This study tested the hypothesis that the song of male birds can function to attract mates. At 11 different locations on our Wyoming study area, we broadcast the song of male house wrens (Troglodytes aedon) from a loudspeaker mounted next to an empty nest box in an unoccupied wren territory. The number of female wrens attracted to the 'speaker box' was compared to the number visiting a silent, control box on another, unoccupied territory nearby. Females visited speaker boxes at a significantly higher rate than they visited control boxes. Ten females visited speaker boxes in six different trials during periods when no male was associated with either the speaker or control box (total time = 45.5 h; visit rate = 0.22/h). In contrast, only one female visited a control box during these same periods (= 0.02 visits/h), and she did so after first visiting the speaker box. Two females visited the speaker box simultaneously in some trials and chasing or fighting always ensued. Many females showed signs of settling permanently at speaker boxes, remaining at speaker boxes from their arrival to the end of the trial (> 5 h in two cases), and most began constructing nests in boxes, despite the absence of a male. In summary, this study provides strong experimental evidence that the song of male house wrens can function to attract mates for breeding.

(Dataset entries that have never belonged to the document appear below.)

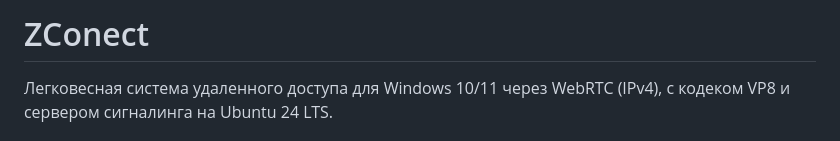
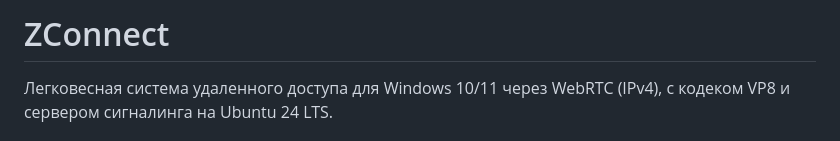
Before and after one commit to zahar24ru/ZConect, a Markdown page: README.md, the part around the change. Drawn GitHub-style.

```diff
--- a/README.md
+++ b/README.md
@@ -1,4 +1,4 @@
-# ZConect
+# ZConnect
 
 Легковесная система удаленного доступа для Windows 10/11 через WebRTC (IPv4), с кодеком VP8 и сервером сигналинга на Ubuntu 24 LTS.
 
```
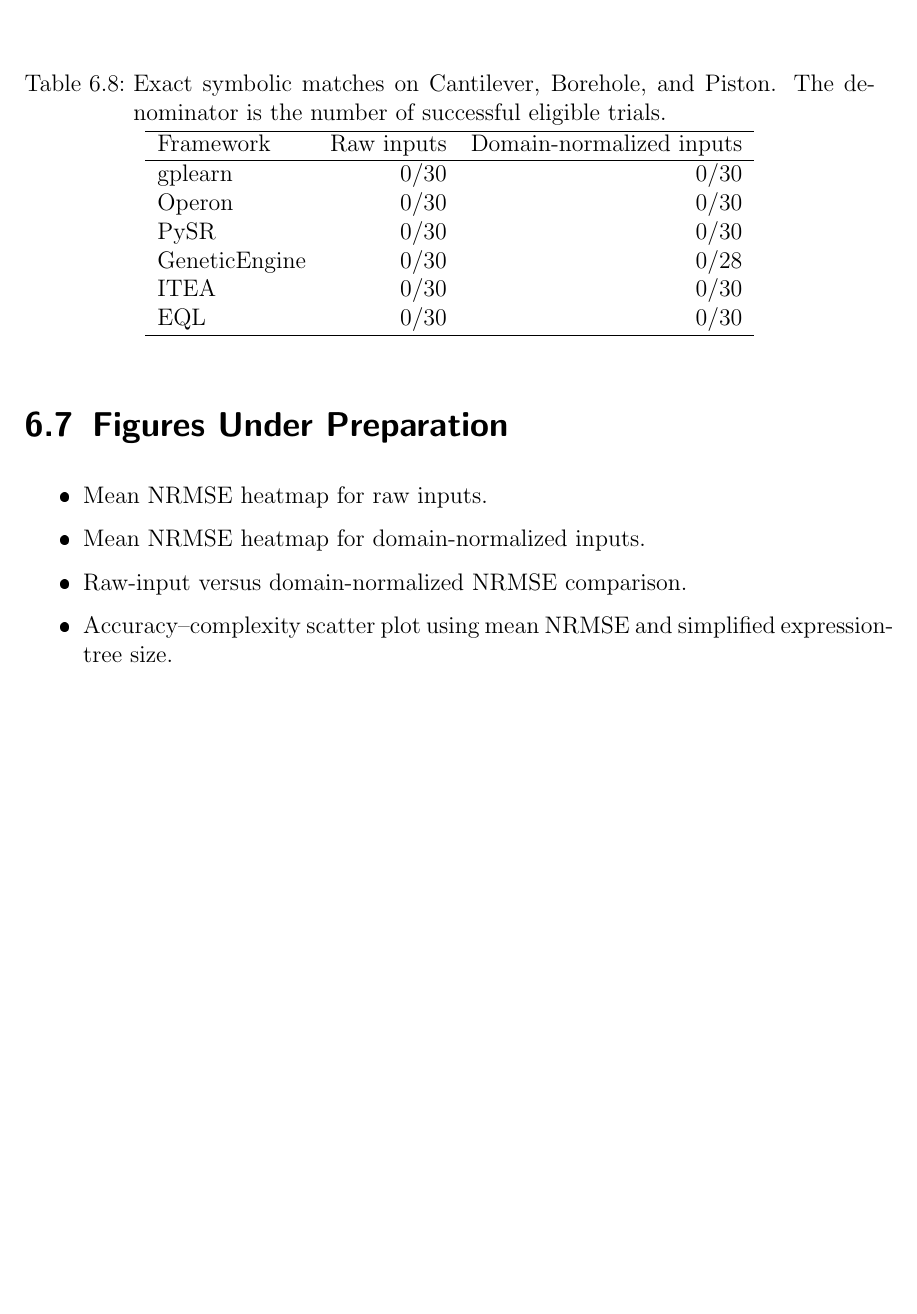
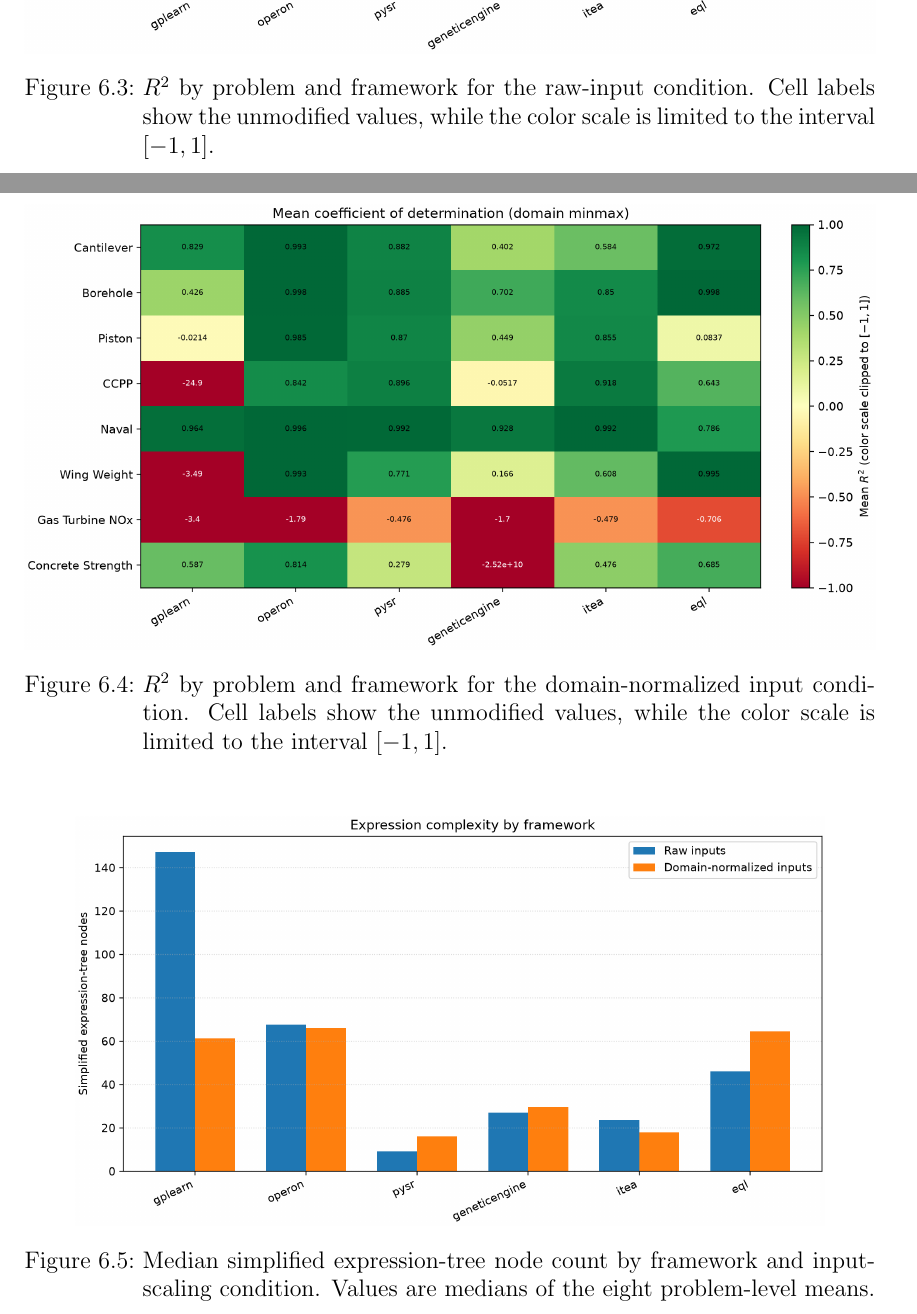
Before and after one commit to AlbTobias/SurrogateModel_SRBench, a LaTeX thesis (thesis/bachelor_thesis_overleaf/bachelor.tex): part of page 42 of 47 before the commit and two parts of pages 43 and 44 of 52 after it, the two joined at a grey line, cut at the place of the change, the shorter picture padded with empty space. The pictures show the PDF file thesis/bachelor_thesis_overleaf/bachelor.pdf that the author committed with the source.

Commit message:
Add current Results to Thesis

```diff
--- a/thesis/bachelor_thesis_overleaf/bachelor.tex
+++ b/thesis/bachelor_thesis_overleaf/bachelor.tex
@@ -842,30 +843,73 @@ EQL & 160 & 0 & 0.15122 & $-0.15328$ & 50.4 & 24.51 \\
 
-\begin{table}[htbp]
-\centering
-\caption{Exact symbolic matches on Cantilever, Borehole, and Piston. The denominator is the number of successful eligible trials.}
-\label{tab:results-exact-recovery}
-\begin{tabular}{lrr}
-\hline
-Framework & Raw inputs & Domain-normalized inputs \\
-\hline
-gplearn & 0/30 & 0/30 \\
-Operon & 0/30 & 0/30 \\
-PySR & 0/30 & 0/30 \\
-GeneticEngine & 0/30 & 0/28 \\
-ITEA & 0/30 & 0/30 \\
-EQL & 0/30 & 0/30 \\
-\hline
-\end{tabular}
-\end{table}
+\begin{figure}[H]
+    \centering
+    \includegraphics[width=\textwidth]{images/results/nrmse_heatmap_raw.png}
+    \caption{Mean range-normalized RMSE by problem and framework for the raw-input condition. Values are displayed on a logarithmic color scale.}
+    \label{fig:results-nrmse-raw}
+\end{figure}
 
-\section{Figures Under Preparation}
+\begin{figure}[H]
+    \centering
+    \includegraphics[width=\textwidth]{images/results/nrmse_heatmap_domain_minmax.png}
+    \caption{Mean range-normalized RMSE by problem and framework for the domain-normalized input condition. Values are displayed on a logarithmic color scale.}
+    \label{fig:results-nrmse-domain-minmax}
+\end{figure}
 
-\begin{itemize}
-    \item Mean NRMSE heatmap for raw inputs.
-    \item Mean NRMSE heatmap for domain-normalized inputs.
-    \item Raw-input versus domain-normalized NRMSE comparison.
-    \item Accuracy--complexity scatter plot using mean NRMSE and simplified expression-tree size.
-\end{itemize}
+\begin{figure}[H]
+    \centering
+    \includegraphics[width=\textwidth]{images/results/r2_heatmap_raw.png}
+    \caption{$R^2$ by problem and framework for the raw-input condition. Cell labels show the unmodified values, while the color scale is limited to the interval $[-1,1]$.}
+    \label{fig:results-r2-raw}
+\end{figure}
+
+\begin{figure}[H]
+    \centering
+    \includegraphics[width=\textwidth]{images/results/r2_heatmap_domain_minmax.png}
+    \caption{$R^2$ by problem and framework for the domain-normalized input condition. Cell labels show the unmodified values, while the color scale is limited to the interval $[-1,1]$.}
+    \label{fig:results-r2-domain-minmax}
+\end{figure}
+
+\begin{figure}[H]
+    \centering
+    \includegraphics[width=0.88\textwidth]{images/results/complexity_by_framework.png}
+    \caption{Median simplified expression-tree node count by framework and input-scaling condition. Values are medians of the eight problem-level means.}
+    \label{fig:results-complexity}
+\end{figure}
+
+\begin{figure}[H]
+    \centering
+    \includegraphics[width=0.88\textwidth]{images/results/fit_time_by_framework.png}
+    \caption{Median fitting time by framework and input-scaling condition. Values are medians of the eight problem-level means.}
+    \label{fig:results-fit-time}
+\end{figure}
+
+\begin{figure}[H]
+    \centering
+    \includegraphics[width=\textwidth]{images/results/complexity_heatmap_raw.png}
+    \caption{Mean simplified expression-tree node count by problem and framework for the raw-input condition. Values are displayed on a logarithmic color scale.}
+    \label{fig:results-complexity-raw}
+\end{figure}
+
+\begin{figure}[H]
+    \centering
+    \includegraphics[width=\textwidth]{images/results/complexity_heatmap_domain_minmax.png}
+    \caption{Mean simplified expression-tree node count by problem and framework for the domain-normalized input condition. Values are displayed on a logarithmic color scale.}
+    \label{fig:results-complexity-domain-minmax}
+\end{figure}
+
+\begin{figure}[H]
+    \centering
+    \includegraphics[width=\textwidth]{images/results/fit_time_heatmap_raw.png}
+    \caption{Mean fitting time by problem and framework for the raw-input condition. Values are shown in seconds on a logarithmic color scale.}
+    \label{fig:results-fit-time-raw}
+\end{figure}
+
+\begin{figure}[H]
+    \centering
+    \includegraphics[width=\textwidth]{images/results/fit_time_heatmap_domain_minmax.png}
+    \caption{Mean fitting time by problem and framework for the domain-normalized input condition. Values are shown in seconds on a logarithmic color scale.}
+    \label{fig:results-fit-time-domain-minmax}
+\end{figure}
 
 
 \chapter{Discussion}
```
Also changed, not shown: thesis/bachelor_thesis_overleaf/bachelor.pdf, thesis/bachelor_thesis_overleaf/images/results/accuracy_complexity.png (added), thesis/bachelor_thesis_overleaf/images/results/complexity_by_framework.png (added), thesis/bachelor_thesis_overleaf/images/results/complexity_heatmap_domain_minmax.png (added), thesis/bachelor_thesis_overleaf/images/results/complexity_heatmap_raw.png (added), thesis/bachelor_thesis_overleaf/images/results/fit_time_by_framework.png (added), thesis/bachelor_thesis_overleaf/images/results/fit_time_heatmap_domain_minmax.png (added), thesis/bachelor_thesis_overleaf/images/results/fit_time_heatmap_raw.png (added), thesis/bachelor_thesis_overleaf/images/results/normalization_effect.png (added), thesis/bachelor_thesis_overleaf/images/results/nrmse_heatmap_domain_minmax.png (added), thesis/bachelor_thesis_overleaf/images/results/nrmse_heatmap_raw.png (added), thesis/bachelor_thesis_overleaf/images/results/r2_heatmap_domain_minmax.png (added), thesis/bachelor_thesis_overleaf/images/results/r2_heatmap_raw.png (added), thesis/bachelor_thesis_overleaf/bachelor.tex (23 more changed lines), 8 other files.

|Original language||English (US)|
|Number of pages||10|
|State||Published - May 1 1996|
ASJC Scopus subject areas
- Animal Science and Zoology
- Behavioral Neuroscience